Yesterday the mercury hit about 94 – the news lady complained about the heat, and the weatherman gave her the appropriate “what you talkin’ about Willis!” kinda look.
Last Summer we had stretches of over 105, for days at a time – that’s hot. When I was a kid we got up to 112 one week – the rice fields boil at that temperature, the air is like flaming grease, it sticks to you.
My grandparents didn’t have air conditioning – most people didn’t – but they had this old fan hooked up on the back porch. It looked like an airplane propeller, mounted on a post outside the window. We would line up like little airplanes and stand in front of it – our arms stretched out to catch that cool-ish air. One by one we’d jam to the front of the line, taking turns standing in front.
If Gramma wasn’t paying attention, we’d open the old refrigerator door, and stand there lollygagging for a minute. We knew we weren’t supposed to have a Pepsi without asking, but we could look.
Pat McCollup, the milk man, was like our ice cream man – sometimes we’d spot his truck coming down the levee road, and we’d be waiting for him at the end of the driveway, that used to freak him out a little bit.

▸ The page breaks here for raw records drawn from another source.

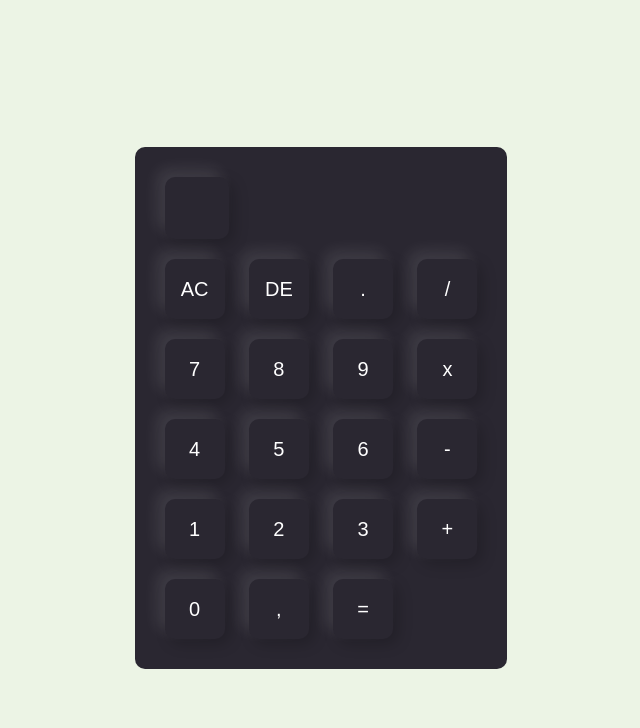
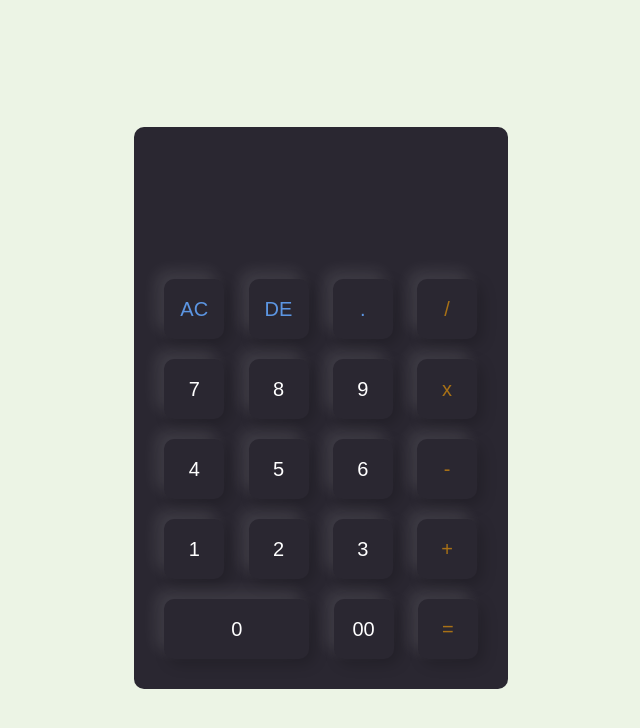
Before and after one commit to raalizz/calculator, a plain HTML site: page index.html in a window 1280 px wide. Shown: the whole page, without its empty margins (319-959 px from the left). Drawn offline with Linux system fonts and the light colour scheme.

Commit message:
I added the js functions to each button and styled the buttons

```diff
--- a/index.html
+++ b/index.html
@@ -18,37 +18,38 @@
     <div class="container">
         <div class="calculator">
             <form>
-                <div>
+                <div class="display">
                     <input type="text" name="display">
                 </div>
                 <div>
-                    <input type="button" value="AC">
-                    <input type="button" value="DE">
-                    <input type="button" value=".">
-                    <input type="button" value="/">
+                    <input type="button" value="AC" onclick="display.value = '' " class="sign">
+                    <input type="button" value="DE" onclick="display.value = display.value.toString().slice(0,-1) "
+                        class="sign">
+                    <input type="button" value="." onclick="display.value += '.' " class="sign">
+                    <input type="button" value="/" onclick="display.value += '/' " class="sign-2">
                 </div>
                 <div>
-                    <input type="button" value="7">
-                    <input type="button" value="8">
-                    <input type="button" value="9">
-                    <input type="button" value="x">
+                    <input type="button" value="7" onclick="display.value += '7' ">
+                    <input type="button" value="8" onclick="display.value += '8' ">
+                    <input type="button" value="9" onclick="display.value += '9' ">
+                    <input type="button" value="x" onclick="display.value += 'x' " class="sign-2">
                 </div>
                 <div>
-                    <input type="button" value="4">
-                    <input type="button" value="5">
-                    <input type="button" value="6">
-                    <input type="button" value="-">
+                    <input type="button" value="4" onclick="display.value += '4' ">
+                    <input type="button" value="5" onclick="display.value += '5' ">
+                    <input type="button" value="6" onclick="display.value += '6' ">
+                    <input type="button" value="-" onclick="display.value += '-' " class="sign-2">
                 </div>
                 <div>
-                    <input type="button" value="1">
-                    <input type="button" value="2">
-                    <input type="button" value="3">
-                    <input type="button" value="+">
+                    <input type="button" value="1" onclick="display.value += '1' ">
+                    <input type="button" value="2" onclick="display.value += '2' ">
+                    <input type="button" value="3" onclick="display.value += '3' ">
+                    <input type="button" value="+" onclick="display.value += '+' " class="sign-2">
                 </div>
                 <div>
-                    <input type="button" value="0">
-                    <input type="button" value=",">
-                    <input type="button" value="=">
+                    <input type="button" value="0" onclick="display.value += '0' " class="zero">
+                    <input type="button" value="00" onclick="display.value += '00' ">
+                    <input type="button" value="=" class="sign-2" onclick="display.value = eval(display.value)">
                 </div>
             </form>
         </div>
--- a/style.css
+++ b/style.css
@@ -30,3 +30,28 @@ body {
     cursor: pointer;
     margin: 10px;
 }
+
+form .display {
+    display: flex;
+    justify-content: flex-end;
+    margin: 20px 0;
+}
+
+form .display input {
+    text-align: right;
+    flex: 1;
+    font-size: 45px;
+    box-shadow: none;
+}
+
+form input.zero {
+    width: 145px;
+}
+
+.calculator .sign {
+    color: #5c96e3;
+}
+
+.calculator .sign-2 {
+    color: #a87116;
+}
```
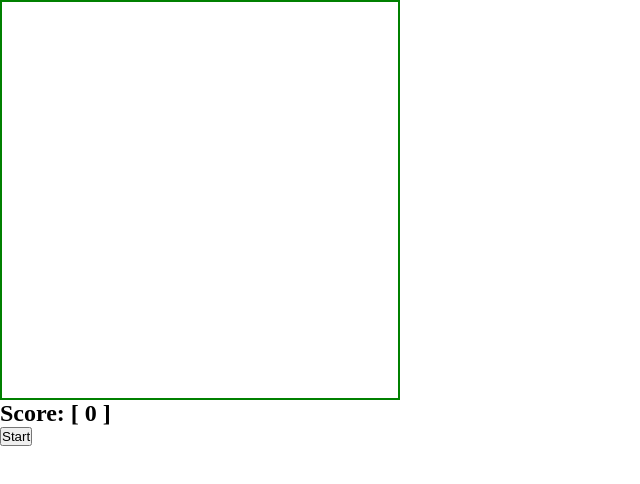
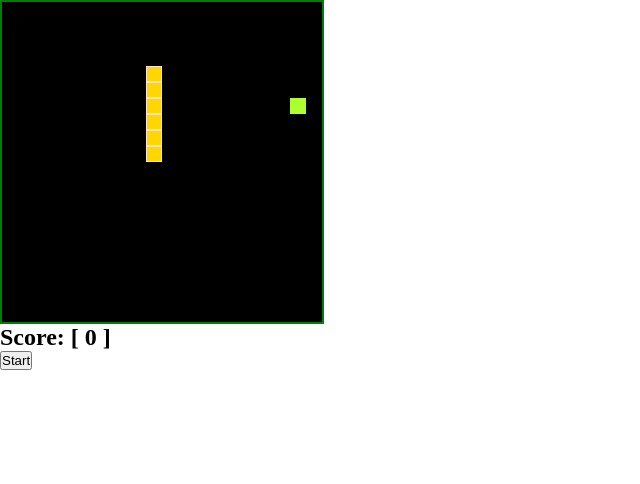
Before and after one commit to T0ny86/classic-snake-game-using-DOM, a plain HTML site: page index.html in a window 1280 px wide. Shown: the whole page, without its empty margins (0-640 px from the left). Drawn offline with Linux system fonts and the light colour scheme.

Commit message:
add basic snake movment with arrow keys

```diff
--- a/scripts/app.js
+++ b/scripts/app.js
@@ -0,0 +1,68 @@
+let apple = document.getElementById(randomeLoaction());
+log(apple);
+apple.className = "apple";
+
+let snakeHead = document.getElementById("cell-10-10");
+snakeHead.className = "snake-head";
+
+const snakeTail = [];
+
+const objStep = {
+    yStep : 10,
+    xStep : 10,
+    lastKey : "up"
+}
+function snakeMove() {
+  switch (objStep.lastKey) {
+    case "up":
+        objStep.yStep--;
+      break;
+    case "right":
+        objStep.xStep++;
+      break;
+    case "left":
+        objStep.xStep--;
+      break;
+    case "down":
+        objStep.yStep++;
+      break;
+  }
+  objStep.yStep > 20? objStep.yStep = 1 : objStep.yStep < 1 ? objStep.yStep = 20: objStep.yStep;
+  objStep.xStep > 20? objStep.xStep = 1 : objStep.xStep < 1 ? objStep.xStep = 20: objStep.xStep;
+  return objStep;
+}
+
+window.addEventListener("keydown", (e)=>{
+
+    switch (e.key) {
+        case "ArrowUp":
+           objStep.lastKey = "up"
+          break;
+        case "ArrowRight":
+            objStep.lastKey = "right"
+          break;
+        case "ArrowLeft":
+            objStep.lastKey = "left"
+          break;
+        case "ArrowDown":
+            objStep.lastKey = "down"
+          break;
+      }
+    //   snakeMove(objStep.lastKey);
+// snakeMove()
+})
+
+
+function setNextMove(y,x) {
+    const nextDivName = `cell-${y}-${x}`
+    const nextDiv = document.getElementById(nextDivName)
+    nextDiv.className = "snake-head"
+    log(nextDivName)
+}
+
+// game loop:
+setInterval(() => {
+    snakeMove()
+    setNextMove(objStep.yStep, objStep.xStep)
+    // log(objStep)
+}, 1000);
--- a/scripts/lib.js
+++ b/scripts/lib.js
@@ -0,0 +1,26 @@
+const log = console.log;
+
+    const gameGrid = document.getElementById("game-grid");
+
+    const GRID_ROWS = 20;
+    const GRID_COLUMNS = 20;
+
+    for (let i = 1; i <= GRID_ROWS; i++) {
+        for (let j = 1; j <= GRID_COLUMNS; j++) {
+            const newDivName = `cell-${i}-${j}`;
+            // log(newDivName)
+            const newCell = document.createElement("div");
+            newCell.id = newDivName;
+            newCell.className = "game-cell";
+            gameGrid.appendChild(newCell);
+        }
+
+    }
+
+
+function randomeLoaction() {
+    // 'cell-y-x'
+    const y = Math.floor(Math.random()*20)+1;
+    const x = Math.floor(Math.random()*20)+1;
+    return `cell-${y}-${x}`
+}
--- a/style.css
+++ b/style.css
@@ -1,7 +1,7 @@
 *{
     margin: 0;
     padding: 0;
-    box-sizing: border-box;
+    /* box-sizing: border-box; */
 }
 
 .game-wrapper{
@@ -13,8 +13,25 @@
 }
 
 #game-grid{
-    width: 50vmin;
-    height: 50vmin;
+    width: 40vmin;
+    height: 40vmin;
     border: 2px solid green;
+    display: grid;
+    grid-template-columns: repeat(20, 2vmin);
+}
 
+.game-cell{
+    background-color: black;
+    /* border: 1px solid gainsboro; */
+    width: 2vmin;
+    height: 2vmin;
 }
+
+.snake-head{
+    background-color: gold;
+    border: 1px solid bisque;
+}
+
+.apple{
+    background-color: greenyellow;
+}
```
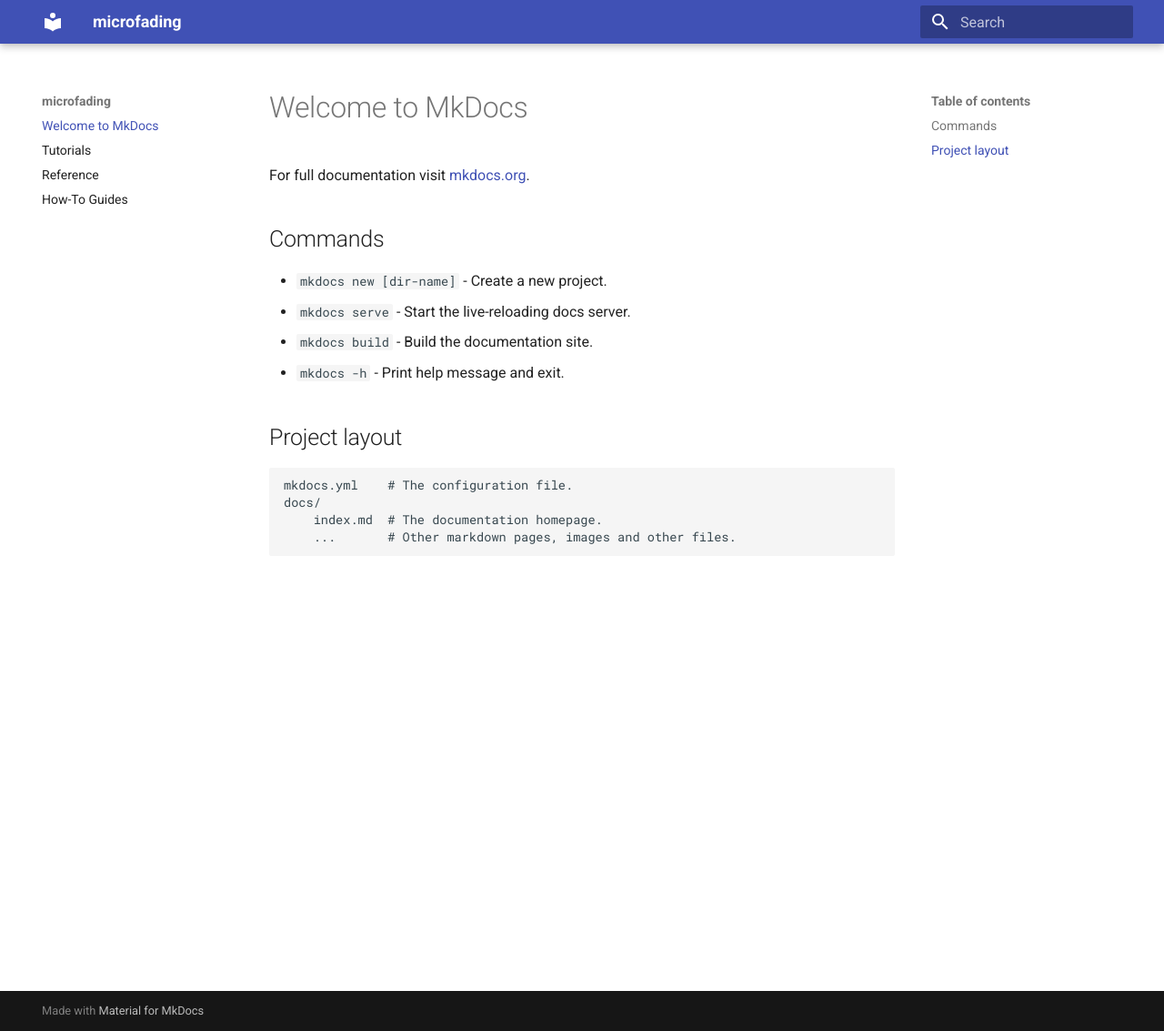
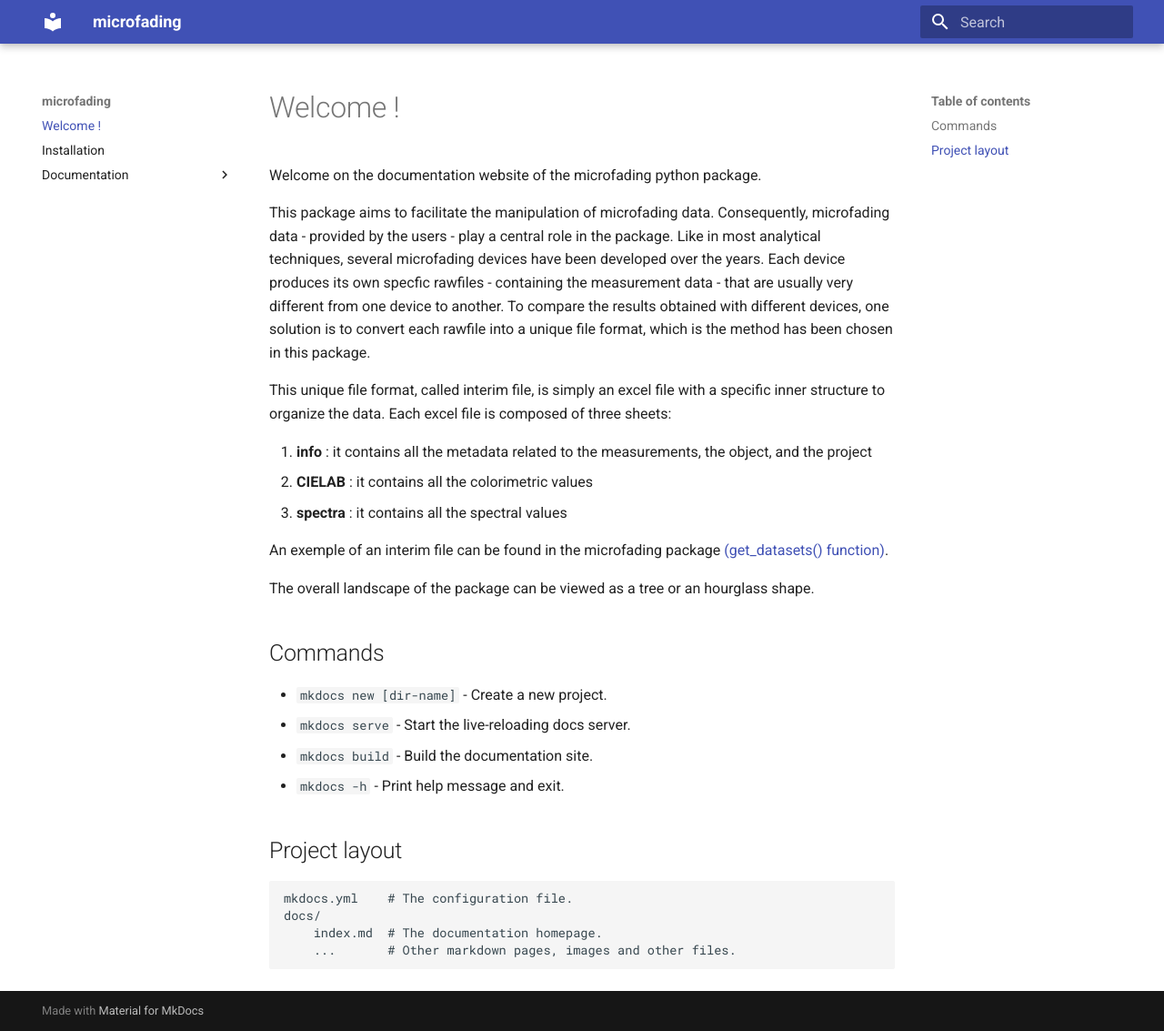
Before and after one commit to g-patin/microfading, an MkDocs documentation site: the page built from docs/index.md, in a window 1280 px wide and 1133 px high. Shown: the whole window at 91% size. Built offline with MkDocs 1.6.1 and Material for MkDocs 9.7.7, drawn with Linux system fonts in a browser that asks for light colours.

Commit message:
_ worked on the documentation _ created installation and retrieve datasets md file _ wrote introduction page text

```diff
--- a/docs/index.md
+++ b/docs/index.md
@@ -1,6 +1,18 @@
-# Welcome to MkDocs
+# Welcome !
 
-For full documentation visit [mkdocs.org](https://www.mkdocs.org).
+Welcome on the documentation website of the microfading python package.
+
+This package aims to facilitate the manipulation of microfading data. Consequently, microfading data - provided by the users - play a central role in the package. Like in most analytical techniques, several microfading devices have been developed over the years. Each device produces its own specfic rawfiles - containing the measurement data - that are usually very different from one device to another. To compare the results obtained with different devices, one solution is to convert each rawfile into a unique file format, which is the method has been chosen in this package.
+
+This unique file format, called interim file, is simply an excel file with a specific inner structure to organize the data. Each excel file is composed of three sheets:
+
+1. **info** : it contains all the metadata related to the measurements, the object, and the project
+2. **CIELAB** : it contains all the colorimetric values
+3. **spectra** : it contains all the spectral values
+
+An exemple of an interim file can be found in the microfading package [(get_datasets() function)](https://g-patin.github.io/microfading/how-to-guides/).
+
+The overall landscape of the package can be viewed as a tree or an hourglass shape.
 
 ## Commands
 
--- a/mkdocs.yml
+++ b/mkdocs.yml
@@ -5,9 +5,15 @@
 
 nav:
   - index.md
-  - tutorials.md
-  - reference.md
-  - How-To Guides: how-to-guides.md
+  - installation.md
+  - Documentation:
+       - tutorials.md
+       - How-to-guides:
+           - how-to-guides.md
+           - retrieve-test-datasets.md
+       - reference.md
+       - installation.md
+
 
 plugins:
   - search
```
Also changed, not shown: docs/how-to-guides.md (+1 -1 lines), docs/retrieve-test-datasets.md (added, +1 -0 lines), docs/installation.md (added).
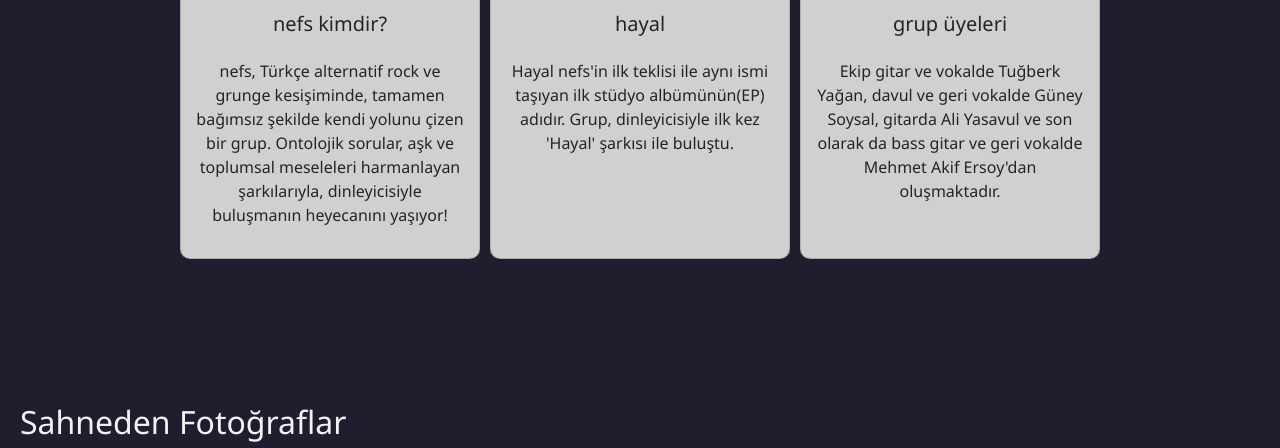
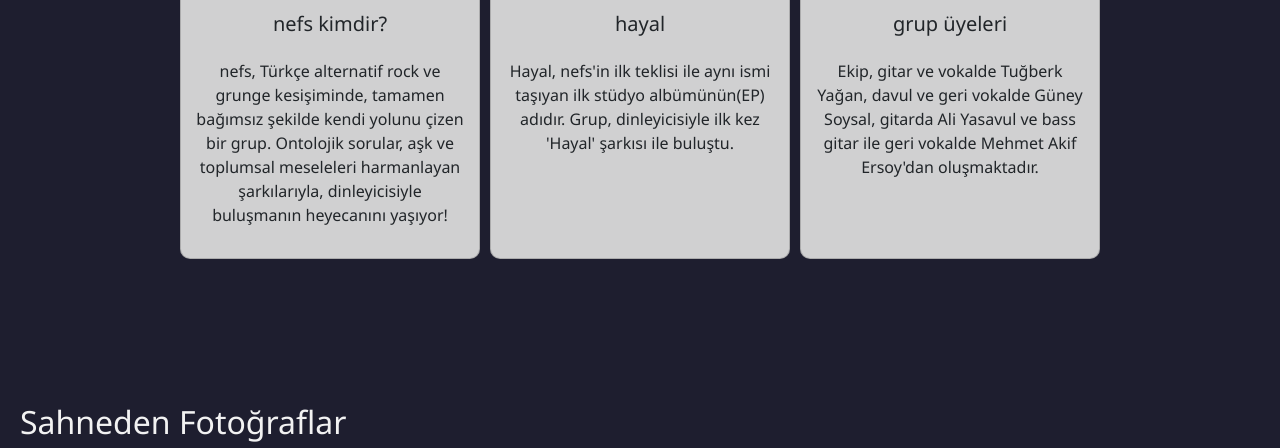
Before and after one commit to tugberkyagan/nefs, a plain HTML site: page index.html in a window 1280 px wide. Shown: the part 974-1422 px from the top of the page. Drawn offline with nearby package versions, Linux system fonts and the light colour scheme.

Commit message:
Fixing typos

```diff
--- a/index.html
+++ b/index.html
@@ -162,12 +162,12 @@
       <div class="card">
         <img src="./img/other/guitar-1.jpg" alt="Short Info-2" />
         <h5>hayal</h5>
-        <p>Hayal nefs'in ilk teklisi ile aynı ismi taşıyan ilk stüdyo albümünün(EP) adıdır. Grup, dinleyicisiyle ilk kez 'Hayal' şarkısı ile buluştu.</p>
+        <p>Hayal, nefs'in ilk teklisi ile aynı ismi taşıyan ilk stüdyo albümünün(EP) adıdır. Grup, dinleyicisiyle ilk kez 'Hayal' şarkısı ile buluştu.</p>
       </div>
       <div class="card">
         <img src="./img/other/band-2.jpg" alt="Short Info-3" />
         <h5>grup üyeleri</h5>
-        <p>Ekip gitar ve vokalde Tuğberk Yağan, davul ve geri vokalde Güney Soysal, gitarda Ali Yasavul ve son olarak da bass gitar ve geri vokalde Mehmet Akif Ersoy'dan oluşmaktadır.</p>
+        <p>Ekip, gitar ve vokalde Tuğberk Yağan, davul ve geri vokalde Güney Soysal, gitarda Ali Yasavul ve bass gitar ile geri vokalde Mehmet Akif Ersoy'dan oluşmaktadır.</p>
       </div>
     </div>
   </section>
```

We lived too far from town to get home with ice cream, unmelted, milk, unspoiled, or even cottage cheese, which would mold the next day if you got it too warm, so my gramma ordered all her dairy products from Pat. He was like a rock star to us kids, we liked calling him “ just Pat.” He had Shasta Cola – remember Shasta Cola?
Of course we lived down the road from the Four Corners Store, run by Harrison Smitten. He always had ice cream bars and cold sodas too. The Sacramento Bee was delivered to the store, and Harrison had numbered boxes – ours was 54, I learned that number before I could read. We felt pretty big when we waddled into the store, passing the butts of every farmer around, to get Gramma’s paper, which was very important. My grandparents used to read in silence in their arm chairs while we kids sat in front of Gunsmoke.
When we got the paper, we’d have to agree on one treat to share among us, that was usually a candy bar, or maybe a big cold bottle of Pepsi.
You know, some families are Ford and Coke families, we were a Chevy and Pepsi family.
We’d walk home along the ditch bank, my sisters and I, sharing that Pepsi and taking turns carrying the paper. My gramma was usually standing on our bridge, watching us the entire way, but we still felt pretty big.
Big enough for a swim in the irrigation ditch that ran across our driveway. Gram would be posted in the living room or kitchen window. She didn’t like us out of her sight, especially in water. We’d swim in that moss and mud and come out smelling like the creatures from the Black Lagoon – we could smell ourselves at the dinner table, but nobody cared. Nothing cooled you off like a good dunking.
Sitting here now feeling the cool breeze from my windows, I think of the nights we spent trying to fall asleep in the heat, all piled into one bed, sleeping sideways in the bed to catch the breeze. My uncle, who had to get up early, was usually in charge of getting all us kids to bed. We’d hear my gramma washing pots and pans in the kitchen, sitting down to do her crossword puzzle and talk about who died lately with my gramps. If my mom was up for the weekend (she went to college in the city) they would tell her all the latest gossip. Uncle Boo would come in finally, offer to play us a game of “Mud Turtle” if we’d go to sleep. That meant, anybody who makes a noise is a “mud turtle”, and they’d get thonked on the back of the head with a big knuckle.
The next thing we’d know, we’d wake up to the sound of my gramma shuffling down the hallway on her bad foot to make a cup of coffee and finish her crossword puzzle. We were allowed to sleep as late as we wanted in Summertime, but we knew we better get up if we wanted to enjoy the sweet morning air. And that’s where I’ll leave you, as I get out to enjoy that sweet morning air!